EXERCISE PROMPT
Among the records, which lines hold the word "Formulas"? Pick them out.

------------------------

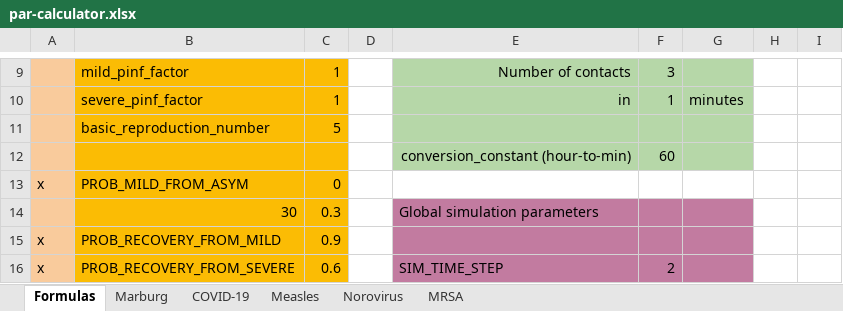
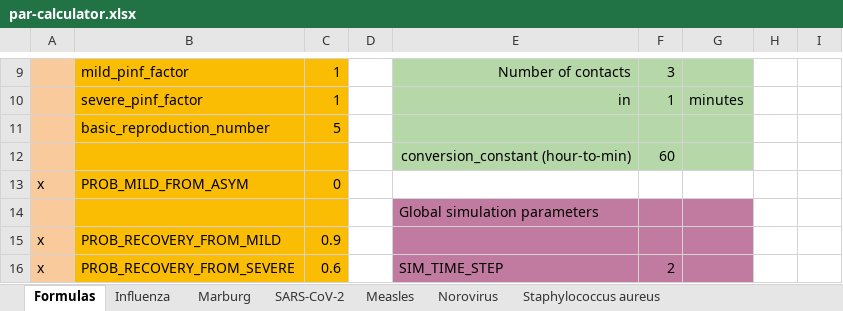
Before and after one commit to colabobio/oo-parameters, an Excel workbook: generation/par-calculator.xlsx, sheet Formulas, drawn as a sheet; only a part is shown, gaps mark what is left out; values as stored, in another font and other column widths than the file's, no borders; removed rows and columns are numbered as before the commit, all else as after; the diff names each change by its address in the sheet, - before the commit and + after, or states it on an @@ line.

Commit message:
Added influenza parameters, and tweaked others

```diff
--- a/generation/par-calculator.xlsx (sheet Formulas)
+++ b/generation/par-calculator.xlsx (sheet Formulas)
-sheet tab: COVID-19
+sheet tab: SARS-CoV-2
-sheet tab: MRSA
+sheet tab: Staphylococcus aureus
+sheet tab: Influenza
-row 14:  | 30 | 0.3 |  | Global simulation parameters
+row 14:  |  |  |  | Global simulation parameters
```
Also changed, not shown: sheet SARS-CoV-2, sheet Measles, sheet Marburg.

------------------------

RESULT OF THIS EXERCISE
Before and after one commit to colabobio/oo-parameters, an Excel workbook: generation/par-calculator.xlsx, sheet Formulas, drawn as a sheet; only a part is shown, gaps mark what is left out; values as stored, in another font and other column widths than the file's, no borders; removed rows and columns are numbered as before the commit, all else as after; the diff names each change by its address in the sheet, - before the commit and + after, or states it on an @@ line.
--- a/generation/par-calculator.xlsx (sheet Formulas)
+++ b/generation/par-calculator.xlsx (sheet Formulas)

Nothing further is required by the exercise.